[Change detection outputs]
....
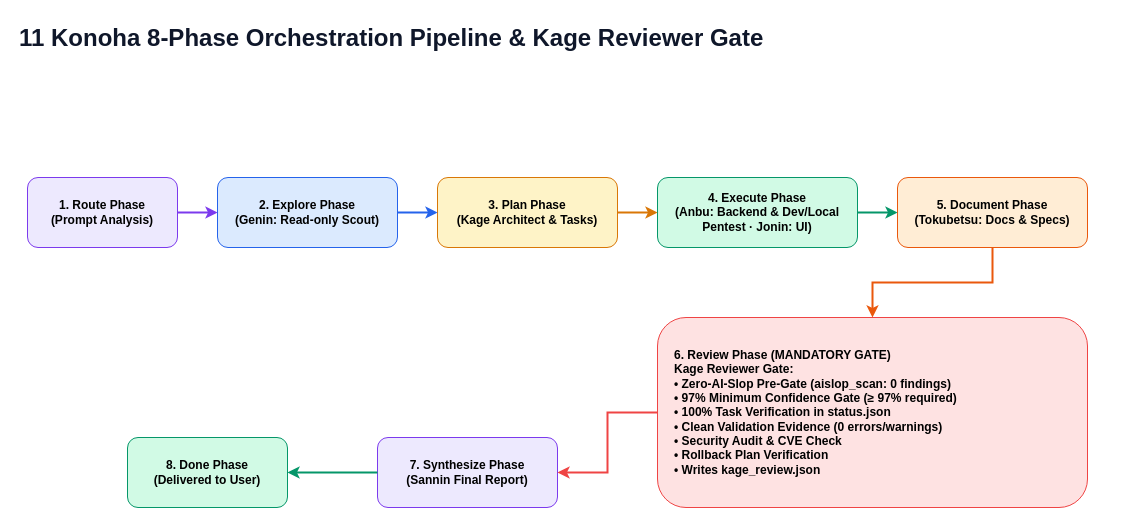
andycungkrinx91/konoha keeps this draw.io diagram as page "11 Kage Pre-Delivery Reviewer Workflow Gate" (11 of 12) of docs/diagrams/konoha-architecture.drawio. Above is the earlier version. Source tidied: cells renumbered, new cells numbered last; positions are measured from the earlier drawing's top-left corner, leaving out a move shared by most shapes. Both pictures are drawn from the tidied source at 100%, with x=0, y=0 at pixel (17, 17).
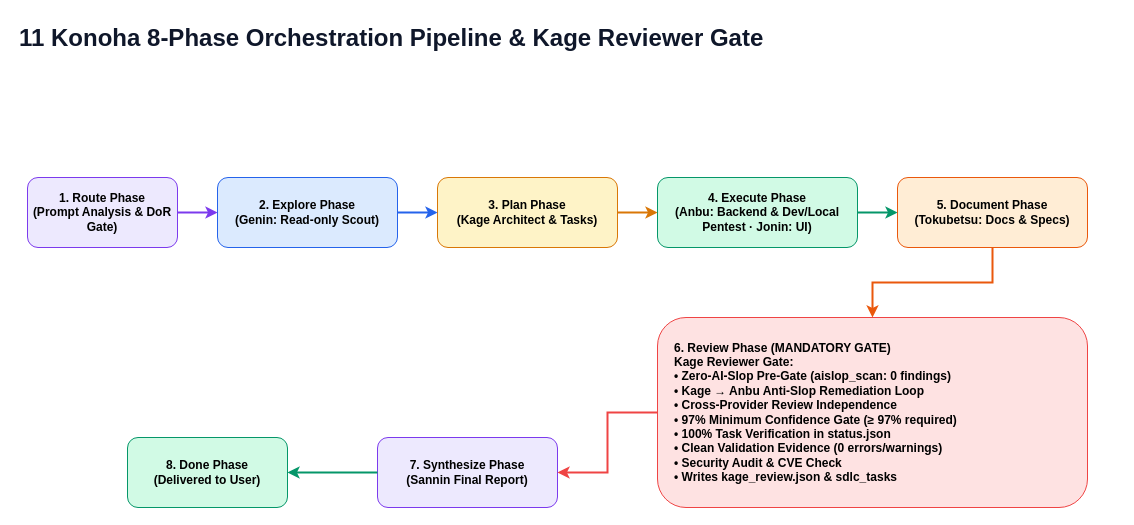
Above is the later version.

Diff of the diagram source:
```diff
@@
 <mxGraphModel>
   <root>
     <mxCell id="0" />
     <mxCell id="1" parent="0" />
     <mxCell id="2" value="11 Konoha 8-Phase Orchestration Pipeline &amp; Kage Reviewer Gate" style="text;html=1;strokeColor=none;fillColor=none;fontColor=#0f172a;fontSize=24;fontStyle=1;align=left;" parent="1" vertex="1">
       <mxGeometry width="1100" height="40" as="geometry" />
     </mxCell>
-    <mxCell id="3" value="1. Route Phase&#10;(Prompt Analysis)" style="rounded=1;html=1;whiteSpace=wrap;fillColor=#ede9fe;strokeColor=#7c3aed;fontStyle=1;align=center;" parent="1" vertex="1">
+    <mxCell id="3" value="1. Route Phase&#10;(Prompt Analysis &amp; DoR Gate)" style="rounded=1;html=1;whiteSpace=wrap;fillColor=#ede9fe;strokeColor=#7c3aed;fontStyle=1;align=center;" parent="1" vertex="1">
       <mxGeometry x="10" y="160" width="150" height="70" as="geometry" />
     </mxCell>
     <mxCell id="4" value="2. Explore Phase&#10;(Genin: Read-only Scout)" style="rounded=1;html=1;whiteSpace=wrap;fillColor=#dbeafe;strokeColor=#2563eb;fontStyle=1;align=center;" parent="1" vertex="1">
       <mxGeometry x="200" y="160" width="180" height="70" as="geometry" />
     </mxCell>
     <mxCell id="5" value="3. Plan Phase&#10;(Kage Architect &amp; Tasks)" style="rounded=1;html=1;whiteSpace=wrap;fillColor=#fef3c7;strokeColor=#d97706;fontStyle=1;align=center;" parent="1" vertex="1">
       <mxGeometry x="420" y="160" width="180" height="70" as="geometry" />
     </mxCell>
     <mxCell id="6" value="4. Execute Phase&#10;(Anbu: Backend &amp; Dev/Local Pentest · Jonin: UI)" style="rounded=1;html=1;whiteSpace=wrap;fillColor=#d1fae5;strokeColor=#059669;fontStyle=1;align=center;" parent="1" vertex="1">
       <mxGeometry x="640" y="160" width="200" height="70" as="geometry" />
     </mxCell>
     <mxCell id="7" value="5. Document Phase&#10;(Tokubetsu: Docs &amp; Specs)" style="rounded=1;html=1;whiteSpace=wrap;fillColor=#ffedd5;strokeColor=#ea580c;fontStyle=1;align=center;" parent="1" vertex="1">
       <mxGeometry x="880" y="160" width="190" height="70" as="geometry" />
     </mxCell>
-    <mxCell id="8" value="6. Review Phase (MANDATORY GATE)&#10;Kage Reviewer Gate:&#10;• Zero-AI-Slop Pre-Gate (aislop_scan: 0 findings)&#10;• 97% Minimum Confidence Gate (≥ 97% required)&#10;• 100% Task Verification in status.json&#10;• Clean Validation Evidence (0 errors/warnings)&#10;• Security Audit &amp; CVE Check&#10;• Rollback Plan Verification&#10;• Writes kage_review.json" style="rounded=1;html=1;whiteSpace=wrap;fillColor=#fee2e2;strokeColor=#ef4444;fontStyle=1;align=left;spacingLeft=15;" parent="1" vertex="1">
+    <mxCell id="8" value="6. Review Phase (MANDATORY GATE)&#10;Kage Reviewer Gate:&#10;• Zero-AI-Slop Pre-Gate (aislop_scan: 0 findings)&#10;• Kage → Anbu Anti-Slop Remediation Loop&#10;• Cross-Provider Review Independence&#10;• 97% Minimum Confidence Gate (≥ 97% required)&#10;• 100% Task Verification in status.json&#10;• Clean Validation Evidence (0 errors/warnings)&#10;• Security Audit &amp; CVE Check&#10;• Writes kage_review.json &amp; sdlc_tasks" style="rounded=1;html=1;whiteSpace=wrap;fillColor=#fee2e2;strokeColor=#ef4444;fontStyle=1;align=left;spacingLeft=15;" parent="1" vertex="1">
       <mxGeometry x="640" y="300" width="430" height="190" as="geometry" />
     </mxCell>
     <mxCell id="9" value="7. Synthesize Phase&#10;(Sannin Final Report)" style="rounded=1;html=1;whiteSpace=wrap;fillColor=#ede9fe;strokeColor=#7c3aed;fontStyle=1;align=center;" parent="1" vertex="1">
       <mxGeometry x="360" y="420" width="180" height="70" as="geometry" />
     </mxCell>
     <mxCell id="10" value="8. Done Phase&#10;(Delivered to User)" style="rounded=1;html=1;whiteSpace=wrap;fillColor=#d1fae5;strokeColor=#059669;fontStyle=1;align=center;" parent="1" vertex="1">
       <mxGeometry x="110" y="420" width="160" height="70" as="geometry" />
     </mxCell>
     <mxCell id="11" style="edgeStyle=orthogonalEdgeStyle;rounded=0;html=1;strokeColor=#7c3aed;strokeWidth=2;" parent="1" edge="1" source="3" target="4">
       <mxGeometry relative="1" as="geometry" />
     </mxCell>
     <mxCell id="12" style="edgeStyle=orthogonalEdgeStyle;rounded=0;html=1;strokeColor=#2563eb;strokeWidth=2;" parent="1" edge="1" source="4" target="5">
       <mxGeometry relative="1" as="geometry" />
     </mxCell>
     <mxCell id="13" style="edgeStyle=orthogonalEdgeStyle;rounded=0;html=1;strokeColor=#d97706;strokeWidth=2;" parent="1" edge="1" source="5" target="6">
       <mxGeometry relative="1" as="geometry" />
     </mxCell>
     <mxCell id="14" style="edgeStyle=orthogonalEdgeStyle;rounded=0;html=1;strokeColor=#059669;strokeWidth=2;" parent="1" edge="1" source="6" target="7">
       <mxGeometry relative="1" as="geometry" />
     </mxCell>
     <mxCell id="15" style="edgeStyle=orthogonalEdgeStyle;rounded=0;html=1;strokeColor=#ea580c;strokeWidth=2;" parent="1" edge="1" source="7" target="8">
       <mxGeometry relative="1" as="geometry" />
     </mxCell>
     <mxCell id="16" style="edgeStyle=orthogonalEdgeStyle;rounded=0;html=1;strokeColor=#ef4444;strokeWidth=2;" parent="1" edge="1" source="8" target="9">
       <mxGeometry relative="1" as="geometry" />
     </mxCell>
     <mxCell id="17" style="edgeStyle=orthogonalEdgeStyle;rounded=0;html=1;strokeColor=#059669;strokeWidth=2;" parent="1" edge="1" source="9" target="10">
       <mxGeometry relative="1" as="geometry" />
     </mxCell>
   </root>
 </mxGraphModel>
```
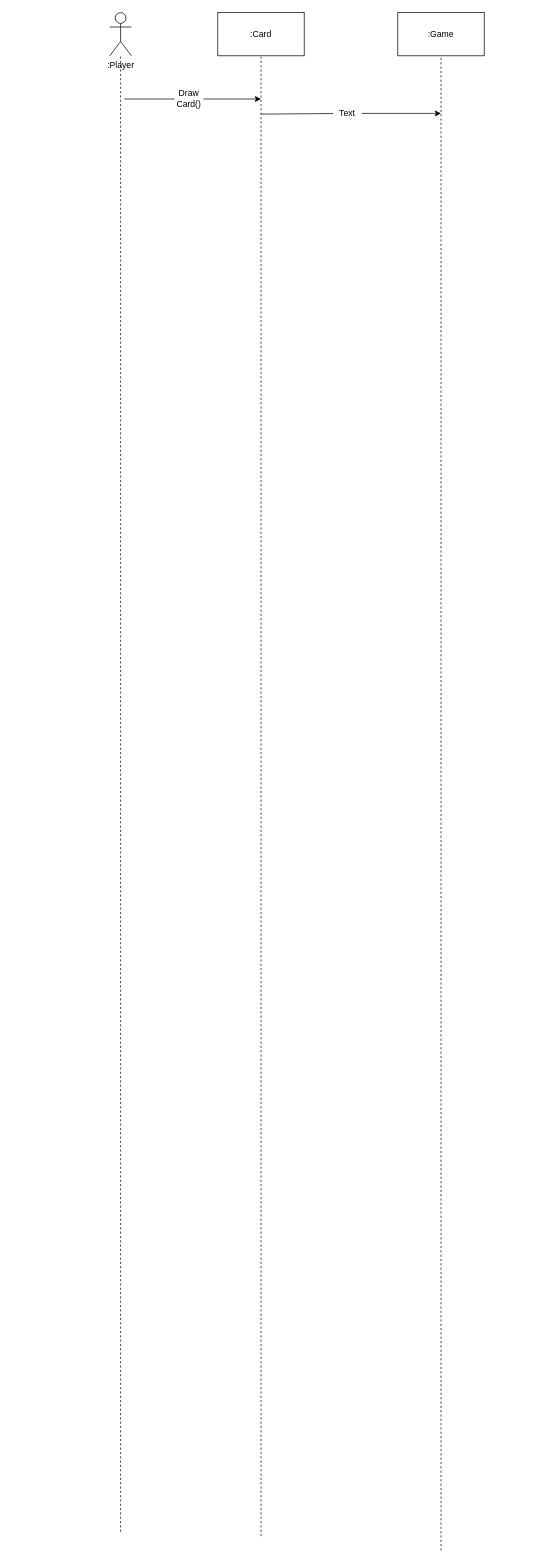
Before: deliveries/uml/Draw Leader Card S. Diag..drawio in egyangel/ing-sw-2021-esas-mauri-madhkour-elsheshtawi, a draw.io diagram. Source tidied: cells renumbered, new cells numbered last; positions are measured from the earlier drawing's top-left corner, leaving out a move shared by most shapes. Both pictures are drawn from the tidied source at 72%, with x=0, y=0 at pixel (109, 12).
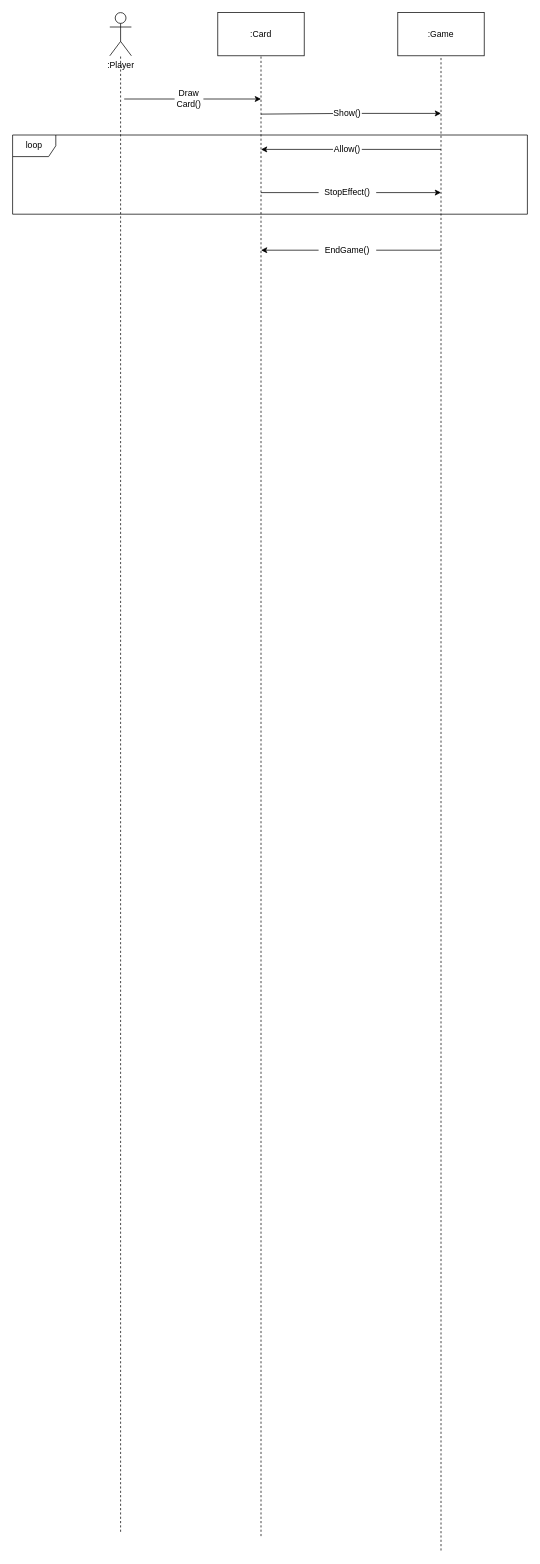
After the change.

What changed in the source:
```diff
@@
+    <mxCell id="16" value="loop" style="shape=umlFrame;whiteSpace=wrap;html=1;" parent="1" vertex="1">
+      <mxGeometry x="-135" y="170" width="715" height="110" as="geometry" />
+    </mxCell>
@@
-    <mxCell id="14" value="Text" style="text;html=1;strokeColor=none;fillColor=none;align=center;verticalAlign=middle;whiteSpace=wrap;rounded=0;" parent="1" vertex="1">
+    <mxCell id="14" value="Show()" style="text;html=1;strokeColor=none;fillColor=none;align=center;verticalAlign=middle;whiteSpace=wrap;rounded=0;" parent="1" vertex="1">
       <mxGeometry x="310" y="130" width="40" height="20" as="geometry" />
     </mxCell>
@@
+    <mxCell id="17" style="endArrow=classic;html=1;startArrow=none;" parent="1" edge="1" source="18">
+      <mxGeometry relative="1" as="geometry">
+        <mxPoint x="210" y="190" as="targetPoint" />
+      </mxGeometry>
+    </mxCell>
+    <mxCell id="18" value="Allow()" style="text;html=1;strokeColor=none;fillColor=none;align=center;verticalAlign=middle;whiteSpace=wrap;rounded=0;" parent="1" vertex="1">
+      <mxGeometry x="310" y="180" width="40" height="20" as="geometry" />
+    </mxCell>
+    <mxCell id="19" style="endArrow=none;html=1;" parent="1" edge="1" target="18">
+      <mxGeometry relative="1" as="geometry">
+        <mxPoint x="460" y="190" as="sourcePoint" />
+      </mxGeometry>
+    </mxCell>
+    <mxCell id="20" style="endArrow=classic;html=1;startArrow=none;" parent="1" edge="1">
+      <mxGeometry relative="1" as="geometry">
+        <mxPoint x="370" y="250" as="sourcePoint" />
+        <mxPoint x="460" y="250" as="targetPoint" />
+      </mxGeometry>
+    </mxCell>
+    <mxCell id="21" value="StopEffect()" style="text;html=1;strokeColor=none;fillColor=none;align=center;verticalAlign=middle;whiteSpace=wrap;rounded=0;" parent="1" vertex="1">
+      <mxGeometry x="310" y="240" width="40" height="20" as="geometry" />
+    </mxCell>
+    <mxCell id="22" style="endArrow=none;html=1;" parent="1" edge="1">
+      <mxGeometry relative="1" as="geometry">
+        <mxPoint x="210" y="250" as="sourcePoint" />
+        <mxPoint x="290" y="250" as="targetPoint" />
+      </mxGeometry>
+    </mxCell>
+    <mxCell id="23" style="endArrow=classic;html=1;startArrow=none;" parent="1" edge="1">
+      <mxGeometry relative="1" as="geometry">
+        <mxPoint x="290" y="330" as="sourcePoint" />
+        <mxPoint x="210" y="330" as="targetPoint" />
+      </mxGeometry>
+    </mxCell>
+    <mxCell id="24" value="EndGame()" style="text;html=1;strokeColor=none;fillColor=none;align=center;verticalAlign=middle;whiteSpace=wrap;rounded=0;" parent="1" vertex="1">
+      <mxGeometry x="310" y="320" width="40" height="20" as="geometry" />
+    </mxCell>
+    <mxCell id="25" style="endArrow=none;html=1;" parent="1" edge="1">
+      <mxGeometry relative="1" as="geometry">
+        <mxPoint x="460" y="330" as="sourcePoint" />
+        <mxPoint x="370" y="330" as="targetPoint" />
+      </mxGeometry>
+    </mxCell>
```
....
▶ Task requirements
Filter the entries above down to the lines that contain "mxPoint".

▶ Task answer
+        <mxPoint x="210" y="190" as="targetPoint" />
+        <mxPoint x="460" y="190" as="sourcePoint" />
+        <mxPoint x="370" y="250" as="sourcePoint" />
+        <mxPoint x="460" y="250" as="targetPoint" />
+        <mxPoint x="210" y="250" as="sourcePoint" />
+        <mxPoint x="290" y="250" as="targetPoint" />
+        <mxPoint x="290" y="330" as="sourcePoint" />
+        <mxPoint x="210" y="330" as="targetPoint" />
+        <mxPoint x="460" y="330" as="sourcePoint" />
+        <mxPoint x="370" y="330" as="targetPoint" />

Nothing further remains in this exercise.